ILNews

Juvenile reception center begins pilot period

Michael W. Hoskins
January 1, 2007
Keywords
Back to TopCommentsE-mailPrintBookmark and Share
The Marion County Juvenile Detention Facility has hit what some consider its lowest population in at least 12 years, evidence that a risk assessment tool implemented about two months ago is working. A new reception center may lower those numbers even more.

Earlier this week, the Marion Superior Court announced the population was at 98 - below the facility cap of 144 that was often filled prior to the recent changes. The number had increased to about 118 on Wednesday but was much lower than the high 100s past years have yielded.

Juvenile Magistrate Geoffrey Faither, who has been on the juvenile court bench since 1995, wrote that he has never known of a count that low.

This is part of a continuing push for improvements to the facility's battered image arising from controversial findings of a federal Department of Justice investigation last year that deemed the facility wasn't safe for staff or residents. Part of an assessment included a study workgroup that identified a need for a reception center where low-risk children can be taken by law enforcement instead of to the detention center.

A reception center will begin its pilot period Sunday with $150,000 in funding from the Indiana Criminal Justice Institute. With the center, organizers anticipate that fewer low-risk children will intersect with the juvenile justice system and, in turn, will leave more time for courts and attorneys to focus on cases involving serious, violent offenders.
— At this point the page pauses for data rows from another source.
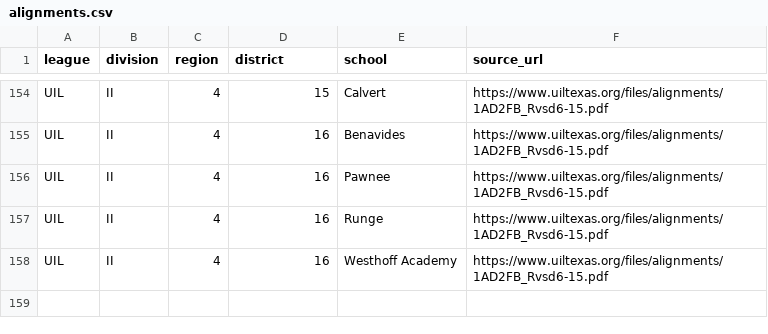
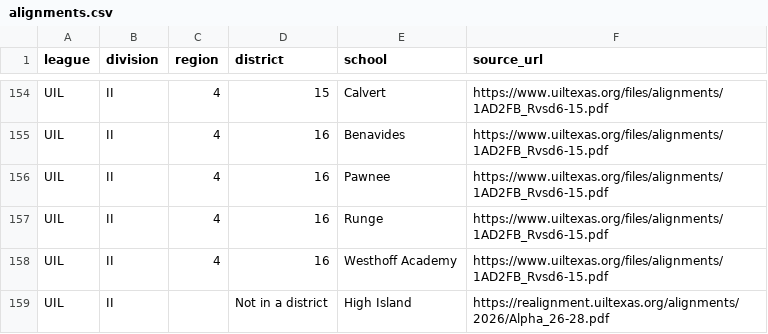
Before and after one commit to txsixman/txsixmanfootball, a CSV file: data/seed/uil-2026-28/alignments.csv, drawn as a sheet; only a part is shown, gaps mark what is left out; the diff names each change by its address in the sheet, - before the commit and + after, or states it on an @@ line.

```diff
--- a/data/seed/uil-2026-28/alignments.csv
+++ b/data/seed/uil-2026-28/alignments.csv
+row 159: UIL | II |  | Not in a district | High Island | https://realignment.uiltexas.org/alignments/2026/Alpha_26-28.pdf
```
Also changed, not shown: data/seed/private-2026/not-listed.csv, 7 other files.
More violent offenders will continue to be sent to the juvenile detention facility.

The Reception Center will be at the existing reception center for runaway children, known as Youth Emergency Services, at 4144 N. Keystone Ave. In the nine-month pilot, coordinator Gael Deppert expects about 500 children to be referred to the center for class B and C misdemeanors.
ADVERTISEMENT
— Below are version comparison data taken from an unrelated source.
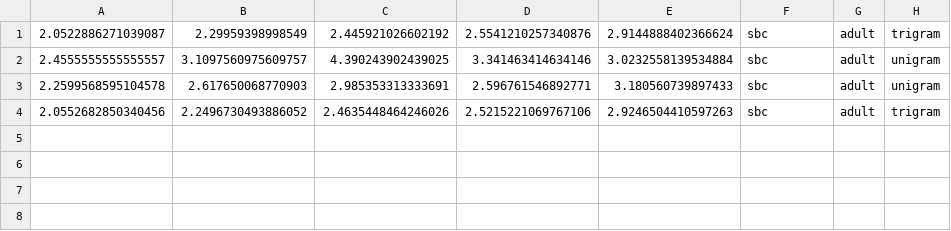
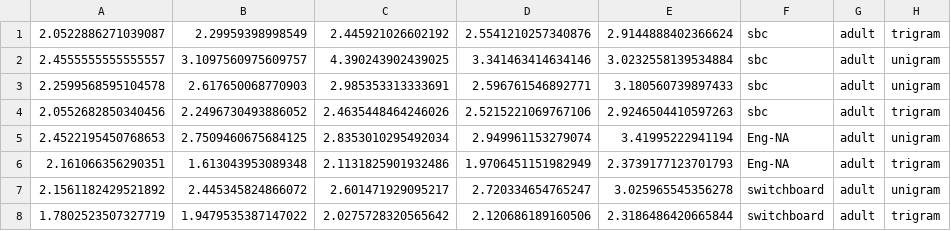
Before and after one commit to jklafka/language-modeling, a CSV file: Data/5barycenters_crossval.csv, drawn as a sheet.

```diff
--- a/Data/5barycenters_crossval.csv
+++ b/Data/5barycenters_crossval.csv
@@ -4 +4,5 @@
 2.0552682850340456,2.2496730493886052,2.4635448464246026,2.5215221069767106,2.9246504410597263,sbc,adult,trigram
+2.4522195450768653,2.7509460675684125,2.8353010295492034,2.949961153279074,3.41995222941194,Eng-NA,adult,unigram
+2.161066356290351,1.613043953089348,2.1131825901932486,1.9706451151982949,2.3739177123701793,Eng-NA,adult,trigram
+2.1561182429521892,2.445345824866072,2.601471929095217,2.720334654765247,3.025965545356278,switchboard,adult,unigram
+1.7802523507327719,1.9479535387147022,2.0275728320565642,2.120686189160506,2.3186486420665844,switchboard,adult,trigram
```
Also changed, not shown: 1 other file.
Post a comment to this story

COMMENTS POLICY
We reserve the right to remove any post that we feel is obscene, profane, vulgar, racist, sexually explicit, abusive, or hateful.
 
You are legally responsible for what you post and your anonymity is not guaranteed.
 
Posts that insult, defame, threaten, harass or abuse other readers or people mentioned in Indiana Lawyer editorial content are also subject to removal. Please respect the privacy of individuals and refrain from posting personal information.
 
No solicitations, spamming or advertisements are allowed. Readers may post links to other informational websites that are relevant to the topic at hand, but please do not link to objectionable material.
 
We may remove messages that are unrelated to the topic, encourage illegal activity, use all capital letters or are unreadable.
 

Messages that are flagged by readers as objectionable will be reviewed and may or may not be removed. Please do not flag a post simply because you disagree with it.

Sponsored by
ADVERTISEMENT
Subscribe to Indiana Lawyer
  1. Why in the world would someone need a person to correct a transcript when a realtime court reporter could provide them with a transcript (rough draft) immediately?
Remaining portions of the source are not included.